Skin - Biology Encyclopedia

How is the skin, the largest organ in the body, constructed? The skin has two layers: the upper layer is the epidermis, and the lower layer is the dermis.

Sleep - Biology Encyclopedia

Sleep is a very important process and is characterized by a stereotypical posture, little movement, and a decrease in response to stimuli. These characteristics might also describe coma, but in sleep, unlike in coma, the characteristics are reversed each morning.

Slime Molds - Biology Encyclopedia

There are two major unrelated phyla of slime molds.
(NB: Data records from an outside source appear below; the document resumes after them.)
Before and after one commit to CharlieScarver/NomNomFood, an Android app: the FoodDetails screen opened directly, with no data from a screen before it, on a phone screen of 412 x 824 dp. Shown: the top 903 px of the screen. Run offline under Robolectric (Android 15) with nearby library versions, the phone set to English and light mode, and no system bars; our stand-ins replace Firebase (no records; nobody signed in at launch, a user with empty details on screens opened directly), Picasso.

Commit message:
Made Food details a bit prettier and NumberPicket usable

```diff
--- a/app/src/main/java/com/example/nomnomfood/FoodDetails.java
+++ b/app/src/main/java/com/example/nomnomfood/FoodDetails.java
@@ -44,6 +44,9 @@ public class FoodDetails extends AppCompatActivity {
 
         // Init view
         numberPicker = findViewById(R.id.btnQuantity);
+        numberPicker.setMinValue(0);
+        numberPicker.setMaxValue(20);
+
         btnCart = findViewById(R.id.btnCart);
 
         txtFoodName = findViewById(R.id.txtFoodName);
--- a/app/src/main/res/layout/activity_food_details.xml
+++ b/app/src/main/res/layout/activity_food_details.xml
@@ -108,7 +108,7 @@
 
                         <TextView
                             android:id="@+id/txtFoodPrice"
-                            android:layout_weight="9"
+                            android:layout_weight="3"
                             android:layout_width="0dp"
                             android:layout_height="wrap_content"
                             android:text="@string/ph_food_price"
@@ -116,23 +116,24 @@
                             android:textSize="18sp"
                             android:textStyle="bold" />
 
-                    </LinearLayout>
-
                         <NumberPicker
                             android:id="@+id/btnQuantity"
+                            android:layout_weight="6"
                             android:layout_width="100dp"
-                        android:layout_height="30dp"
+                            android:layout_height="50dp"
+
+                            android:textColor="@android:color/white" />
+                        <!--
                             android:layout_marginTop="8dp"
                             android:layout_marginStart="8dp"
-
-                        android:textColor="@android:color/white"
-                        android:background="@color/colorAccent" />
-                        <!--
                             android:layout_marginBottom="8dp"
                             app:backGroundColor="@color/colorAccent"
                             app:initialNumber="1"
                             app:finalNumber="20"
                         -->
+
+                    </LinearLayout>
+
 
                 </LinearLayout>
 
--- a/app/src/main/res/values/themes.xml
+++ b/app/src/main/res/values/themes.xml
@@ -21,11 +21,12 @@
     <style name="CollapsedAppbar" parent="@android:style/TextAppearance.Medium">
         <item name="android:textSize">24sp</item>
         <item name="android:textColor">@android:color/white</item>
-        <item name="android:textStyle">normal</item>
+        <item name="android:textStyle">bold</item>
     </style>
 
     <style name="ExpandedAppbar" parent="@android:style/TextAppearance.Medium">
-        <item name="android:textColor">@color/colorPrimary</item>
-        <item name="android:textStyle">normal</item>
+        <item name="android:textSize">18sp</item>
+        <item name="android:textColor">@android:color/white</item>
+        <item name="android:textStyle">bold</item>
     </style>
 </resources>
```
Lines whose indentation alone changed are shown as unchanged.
The Myxomycota are the true (plasmoidal) slime molds, and the Dictyosteliomycota are the cellular slime molds.

Smoking and Health - Biology Encyclopedia
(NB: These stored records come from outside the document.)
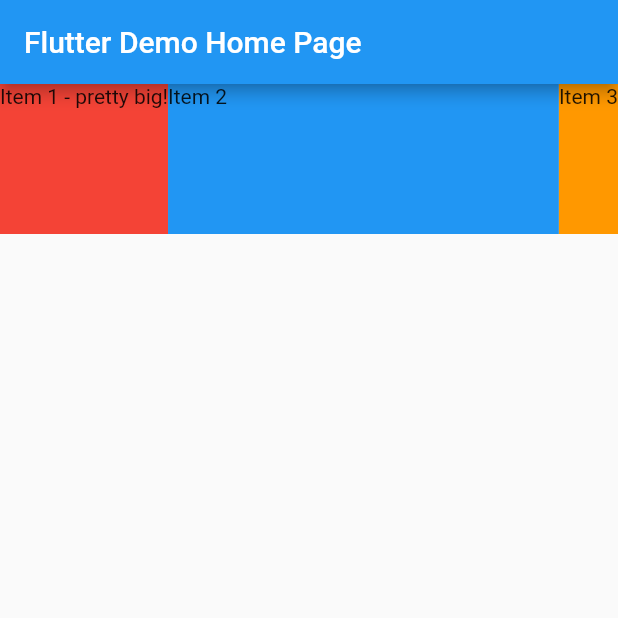
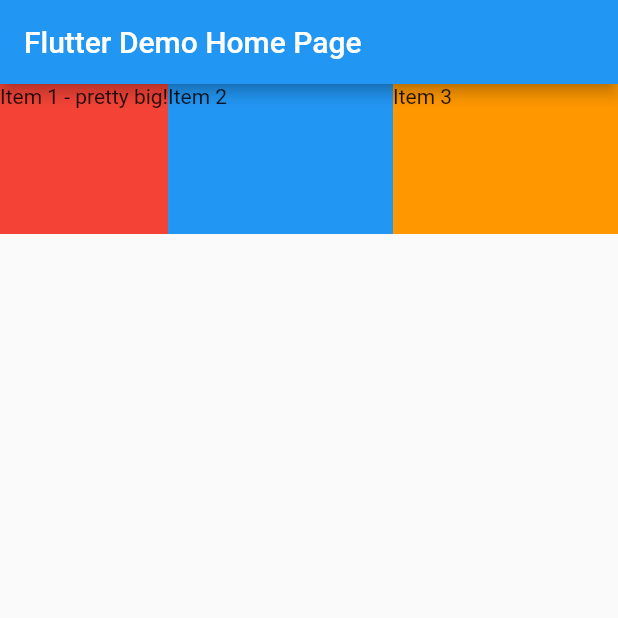
Before and after one commit to songhee24/flexable_and_expaned, a Flutter app: the screen it shows after launch, on a phone screen of 412 x 824 dp, the top half of it. Run offline on Flutter 3.47's test engine with Material 2 defaults, Android fonts, the phone set to English and light mode, and no system bars.

Commit message:
Теперь вы также можете делать другие интересные вещи. Допустим, у нас также есть третий контейнер, обернутый этим. Так что я тоже обмотал это виджет, Flexible виджет вокруг него и установив его на Flexfit.tight, чтобы точно такая же конфигурация, как мой item тоже.
Теперь вы видите, что эти два элемента делят доступное пространство.

```diff
--- a/lib/main.dart
+++ b/lib/main.dart
@@ -90,10 +90,13 @@ class _MyHomePageState extends State<MyHomePage> {
               color: Colors.blue,
             ),
           ),
-          Container(
-            height: 100,
-            child: Text('Item 3'),
-            color: Colors.orange,
+          Flexible(
+            fit: FlexFit.tight,
+            child: Container(
+              height: 100,
+              child: Text('Item 3'),
+              color: Colors.orange,
+            ),
           ),
         ],
       ), // This trailing comma makes auto-formatting nicer for build methods.
```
Smoking cigarettes sets into motion a chain reaction of changes that set the stage for infection, degenerative diseases, cardiovascular disease, and cancer. Smoke contains thousands of chemicals, but it is nicotine that causes the powerful addiction that compels a person to continually deliver the other harmful chemicals to the respiratory system.

Social Behavior - Biology Encyclopedia

Social behavior is defined as interactions among individuals, normally within the same species, that are usually beneficial to one or more of the individuals. It is believed that social behavior evolved because it was beneficial to those who engaged in it, which means that these individuals were more likely to survive and reproduce.

Sociobiology - Biology Encyclopedia

Sociobiology is the study of the biological basis of social behavior using evolutionary principles. The term was coined by a prominent entomologist E.

Soil - Biology Encyclopedia

One of the first distinctions made by a soil scientist is that "soil" and "dirt" are not the same. Dirt is what collects on the car or in the corner of the bedroom when it has been months since the last time it was vacuumed.

Speciation - Biology Encyclopedia

Speciation refers to the genesis of a new species from an ancestral species. There are two basic ways this can happen.

Species - Biology Encyclopedia

There is little agreement among scientists about the definition of the word "species." However, most biologists would agree that a species is a detectable, naturally occurring group of individuals or populations that is on an evolutionary path independent from other such groups. Several more detailed definitions have been articulated over the years; two that have gained prominence are the biological species concept (BSC) and the phylogenetic species concept (PSC).

Spinal Cord - Biology Encyclopedia

The spinal cord is a bundle of nerve fibers, no thicker than the human thumb, that links the brain with the rest of the body. The spinal cord is protected by the vertebral column, and together with the brain it comprises the central nervous system.

Stress Response - Biology Encyclopedia

The stress response is the human body's reaction to anything that throws off the balance inside it—injury, infection, fear, exercise, or pain. The body reacts with an alarm phase, then a resistance phase, during which it tries to fix the imbalance, and then, if that fails, an exhaustion phase.

Structure Determination - Biology Encyclopedia

Determining the structure of a molecule, especially a protein, is an important step in determining its function. In many diseases, changes in molecular structure are involved in the pathologic process, and understanding these changes can help in the design of therapy.

Symbiosis - Biology Encyclopedia

A wide array of interactions among plants, animals, and microorganisms occurs in nature. Some of these relationships are characterized by a close physical association among species that persists for a significant period of the life cycle.

Synaptic Transmission - Biology Encyclopedia

Synaptic transmission is the process whereby one neuron (nerve cell) communicates with other neurons or effectors, such as a muscle cell, at a synapse. A typical neuron has a cell body (soma), branching processes specialized to receive incoming signals (dendrites), and a single process (axon) that carries electrical signals away from the neuron toward other neurons or effectors.

T Cells - Biology Encyclopedia

Vertebrate animals have two immune system mechanisms to specifically identify and remove infectious agents from the body. In humoral immunity, proteins called antibodies bind to the foreign invader, targeting it for destruction by nonspecific defenses.